And if that’s not enough, pray they spent their entire allowance trying to impress some air-headed, bubblegum-popping girl and can’t afford gasoline.  Me? I’m going even further: I’m off to figure out how to bribe Guardian Angels into keeping my boys safe, whole and undamaged. Please, God; keep them — and the rest of the world — safe as they enjoy being young and adventurous. 

Here’s wishing everyone a safe and joyous Easter weekend. Dye eggs. Eat your fill of marshmallow Peeps. Fill baskets with jelly beans and chocolate bunnies. Dine, laugh and spend time with family. And in the midst of it all, please, take a moment to thank the Creator for His blessings in your own way.  


When the Grace-less Attack, or: Help! I’m Being Drowned In My Soup!

Mama was a stickler for proper comportment. Basic skills were learned at home.  One skill? How to open and close a door. Properly. Bursting through a door or slamming one resulted in having to open and close it fifty times in a row. And don’t think to cheat. You had to count out loud with each open and closure. Only took a couple of times of enduring the endless repetition for it to become muscle memory. Other skills? To enter and exit a room properly, how to make introductions, phone etiquette . . . and how to seat yourself gracefully. I was also taught to be gracious when someone’s social behavior was less than polite in public.

But even Mama would have been pushed to the limit last week.

Hubby and I, out and about and hungry, decided on a Chinese buffet. Inside, we were escorted to the wall lined with a series of booths, my preference with my bad leg. The booths were separated by a partition that served double-duty as both units’ padded back rest. We perused the buffet, filled our dishes and sat down to eat. I didn’t pay much attention when guests were led to the booth behind me. I was anticipating that first taste of Hot and Sour soup I’d spooned up, when one of the individuals threw herself into their booth. Literally. Hard enough for the partition to slap me in the back. Now, I won’t go so far as to say she broke it loose from its moorings, but it wouldn’t be far from the realm of possibility. Impact jolted my elbow hard enough to toss the spoonful of soup at hubby. It missed him, but my back rest lost about five of my share of the ninety degrees allowed to form my seat. Tipped me forward a bit, but things were still tolerable. We continued to eat.

Well, hubby continued to eat. He wasn’t being rocked by the individual who shoved herself back to get out of the booth to return to the buffet. Lost another three degrees with that exit. When she returned, it felt as if she ‘attacked’ her seat like it was a buddy in a mosh pit. Back rest slapped me once again.  Lost more ground. Over and over again she exited and re-entered, until I had a pretty good idea of what it felt like to be the castle door on the receiving end of a medieval assault. A door that was steadily losing ground, because the partition was giving up the ghost and folding toward the table.
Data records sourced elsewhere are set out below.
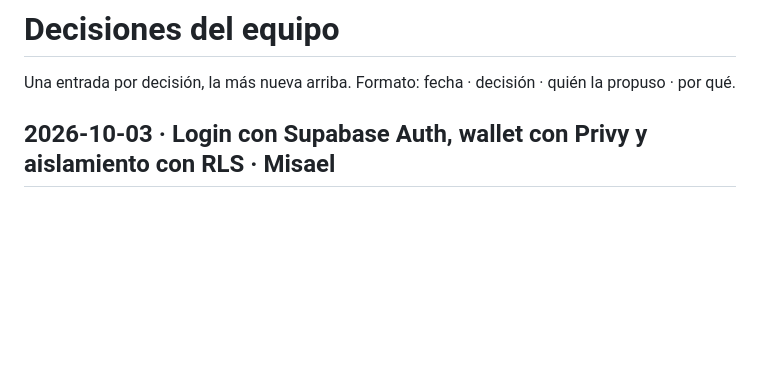
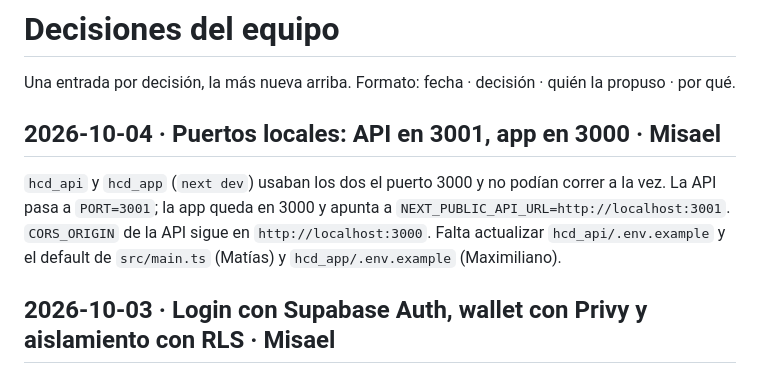
Before and after one commit to pmpeloc/hcd, a Markdown page: docs/proyecto/decisiones.md, the part around the change. Rendered like a GitHub page; blank space fills up the shorter version.

Commit message:
docs(misael): move API dev port to 3001
Co-Authored-By: Claude Opus 5.5 <noreply@anthropic.com>
Claude-Session: https://claude.ai/code/session_01DP4vNTHP3DPgBQnDBkMDES

```diff
--- a/docs/proyecto/decisiones.md
+++ b/docs/proyecto/decisiones.md
@@ -1,6 +1,9 @@
 # Decisiones del equipo
 
 Una entrada por decisión, la más nueva arriba. Formato: fecha · decisión · quién la propuso · por qué.
+
+## 2026-10-04 · Puertos locales: API en 3001, app en 3000 · Misael
+`hcd_api` y `hcd_app` (`next dev`) usaban los dos el puerto 3000 y no podían correr a la vez. La API pasa a `PORT=3001`; la app queda en 3000 y apunta a `NEXT_PUBLIC_API_URL=http://localhost:3001`. `CORS_ORIGIN` de la API sigue en `http://localhost:3000`. Falta actualizar `hcd_api/.env.example` y el default de `src/main.ts` (Matías) y `hcd_app/.env.example` (Maximiliano).
 
 ## 2026-10-03 · Login con Supabase Auth, wallet con Privy y aislamiento con RLS · Misael
 - **Supabase Auth** hace el login (email y Google). **Privy** solo crea y maneja la wallet embebida de Solana, aceptando el token de Supabase (modo "custom auth").
```
Also changed, not shown: 2 other files.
It got to the point I was smashed so far forward my face was hovering over my plate. While she relaxed like she was in an  Easyboy recliner, I had to brace my soles on the edge of hubby’s seat to save myself from being drowned in my own soup.

Expression nervous, hubby eyed her returning from yet another trip to the buffet.  “Sorry, honey,” he apologized.  Sheepish, but quick to grab the ankle of the foot I’d planted on the seat edge between his knees, he moved it to the outside of his leg.  “If she jars you loose and your heel goes north instead of south, well . . .” He finished in a rush, “It’d wreck your  playground for a week!” I braced myself with my hands as well, and still ended up with my ribs scraping the table edge.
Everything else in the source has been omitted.